However, sometimes I feel like my ultra feminine presentation does not match my identity as a strong feminist. As a feminist, I know that my very feminine appearance fits perfectly with social-constructs that determine what a woman should look like. When I find myself being looked at through the “male gaze,” I’m pretty sure they like what they see. As a feminist, I also know that magazines like Cosmo and Glamour present information almost exclusively for cis-gendered, straight women. I also know that my decision to wear things like short skirts and makeup opens me up to critics who think that I dress the way I do to “please men.” At Mount Holyoke, I’ve certainly had my fair share of criticism.
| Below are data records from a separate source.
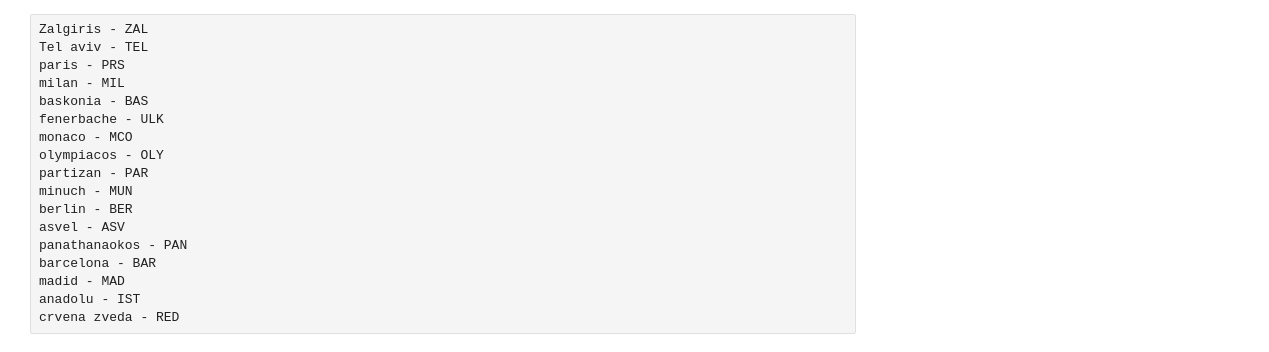
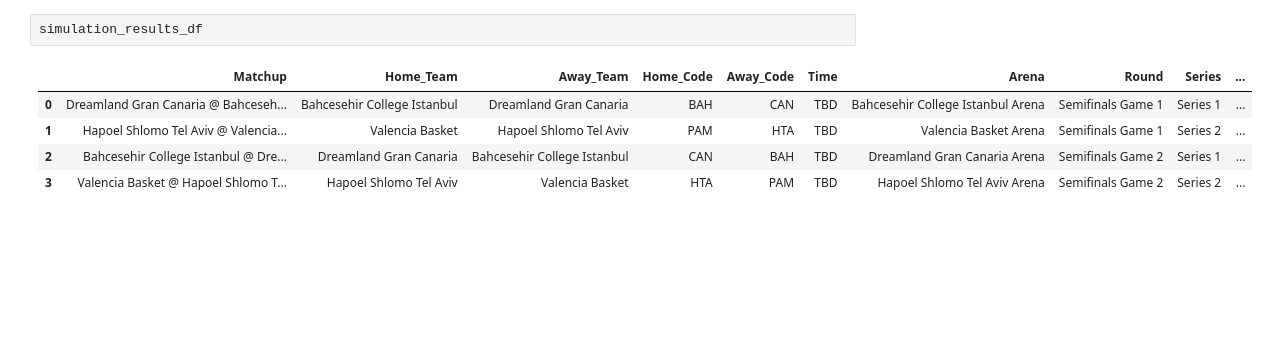
Before and after one commit to willhanley11/EuroLeague-Model, a Jupyter notebook: Untitled.ipynb, the cells around one changed output. Saved outputs shown, nothing was run; the diff lists cells and outputs as text; blank space fills up the shorter version.

```diff
--- a/Untitled.ipynb
+++ b/Untitled.ipynb
@@ -86,18 +2667,8 @@ NameError: name 'Zalgiris' is not defined
 # %%
-Zalgiris - ZAL
-Tel aviv - TEL
-paris - PRS
-milan - MIL
-baskonia - BAS
-fenerbache - ULK
-monaco - MCO
-olympiacos - OLY
-partizan - PAR
-minuch - MUN
-berlin - BER
-asvel - ASV
-panathanaokos - PAN
-barcelona - BAR
-madid - MAD
-anadolu - IST
-crvena zveda - RED
+simulation_results_df
+# %% [output]
+|  | Matchup | Home_Team | Away_Team | Home_Code | Away_Code | Time | Arena | Round | Series | ... |
+| 0 | Dreamland Gran Canaria @ Bahceseh... | Bahcesehir College Istanbul | Dreamland Gran Canaria | BAH | CAN | TBD | Bahcesehir College Istanbul Arena | Semifinals Game 1 | Series 1 | ... |
+| 1 | Hapoel Shlomo Tel Aviv @ Valencia... | Valencia Basket | Hapoel Shlomo Tel Aviv | PAM | HTA | TBD | Valencia Basket Arena | Semifinals Game 1 | Series 2 | ... |
+| 2 | Bahcesehir College Istanbul @ Dre... | Dreamland Gran Canaria | Bahcesehir College Istanbul | CAN | BAH | TBD | Dreamland Gran Canaria Arena | Semifinals Game 2 | Series 1 | ... |
+| 3 | Valencia Basket @ Hapoel Shlomo T... | Hapoel Shlomo Tel Aviv | Valencia Basket | HTA | PAM | TBD | Hapoel Shlomo Tel Aviv Arena | Semifinals Game 2 | Series 2 | ... |
```
Also changed, not shown: parts of 3 cells of this notebook, 4 other files.
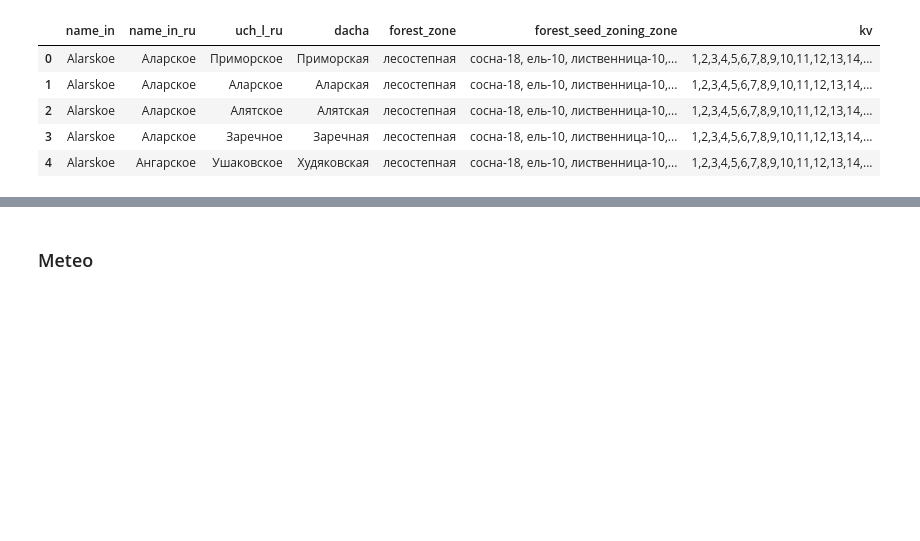
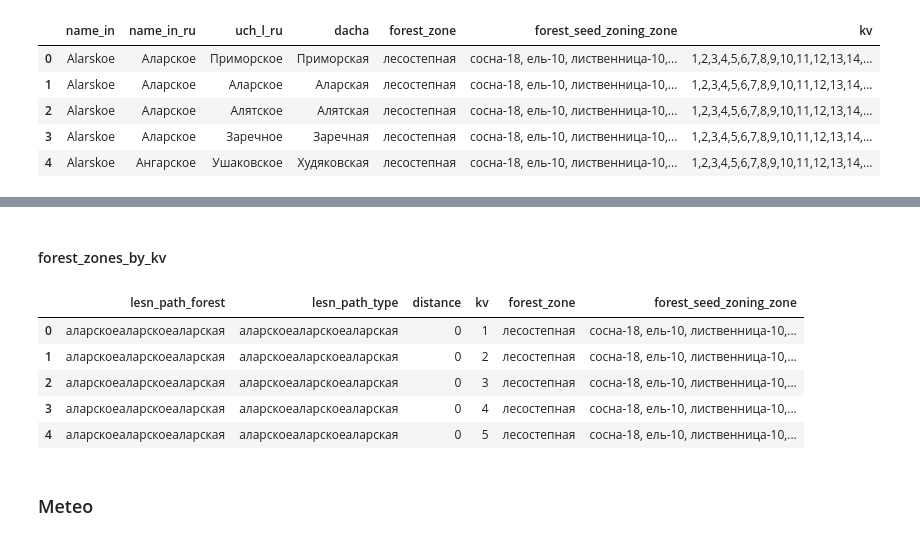
Before and after one commit to Nickitarius/Forest_Fires_Data_Visualisation, a Jupyter notebook: app/data_transfer.ipynb, the cells around one changed output, grey strips where cells are left out. Drawn from its saved outputs; the diff is of its cells as text; code cells hidden in the pictures; blank space fills up the shorter version.

```diff
--- a/app/data_transfer.ipynb
+++ b/app/data_transfer.ipynb
@@ -277,3 +305,18 @@ ftp_df.head()
+# %% [markdown]
+#### forest_zones_by_kv
+# %%
+file_name = "forest_zones_by_kv.csv"
+path = base_path + "/Лесные кварталы/" + file_name
+forest_zones_df = pd.read_csv(path)
+
+forest_zones_df.head()
+# %% [output]
+|  | lesn_path_forest | lesn_path_type | distance | kv | forest_zone | forest_seed_zoning_zone |
+| 0 | аларскоеаларскоеаларская | аларскоеаларскоеаларская | 0 | 1 | лесостепная | сосна-18, ель-10, лиственница-10,... |
+| 1 | аларскоеаларскоеаларская | аларскоеаларскоеаларская | 0 | 2 | лесостепная | сосна-18, ель-10, лиственница-10,... |
+| 2 | аларскоеаларскоеаларская | аларскоеаларскоеаларская | 0 | 3 | лесостепная | сосна-18, ель-10, лиственница-10,... |
+| 3 | аларскоеаларскоеаларская | аларскоеаларскоеаларская | 0 | 4 | лесостепная | сосна-18, ель-10, лиственница-10,... |
+| 4 | аларскоеаларскоеаларская | аларскоеаларскоеаларская | 0 | 5 | лесостепная | сосна-18, ель-10, лиственница-10,... |
 # %% [markdown]
 ### Meteo
 # %%
```
Also changed, not shown: parts of 7 cells of this notebook, 1 other file.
I love Mount Holyoke because it’s a place where we can have discussions about things like gender and sexuality and their place in our society. However, my normative presentation often makes me an “odd duck” when I express my views on gender and sexuality. People are surprised that I embrace feminist assertions like the social construction of gender and sexuality. I am a person of overwhelming privilege because my gender presentation and sexuality are considered “normal” and “acceptable” in even the most conservative of western societies. But that doesn’t mean that I don’t see problems like that one gender presentation or sexual identity is considered “better” than another. Perhaps the most difficult part of being both very feminine and very feminist is when people are surprised that I’m a good student. Since I’ve been at college, it has happened more than once. As a feminist, it makes me so angry that people would assume that femininity cannot equal intellect. An anonymous person once wrote to me on the Mount Holyoke Compliments page, and they mentioned that they know that has been a difficult part of my college experience.
Sometimes though, I do manage to stop wrestling with my feminine/feminist identity. I remind myself that while Cosmo is a largely heteronormative magazine, it works to fight the issue of campus rape, quite the feminist cause. I browse the feminist tag on tumblr, and remember that there are feminists out there of all different identities. And I remember that my own personal interpretation of feminism is that all people, of all different sexual identities and gender presentations and races, and religions and everything, should have the ability to be themselves, regardless of societal constructions.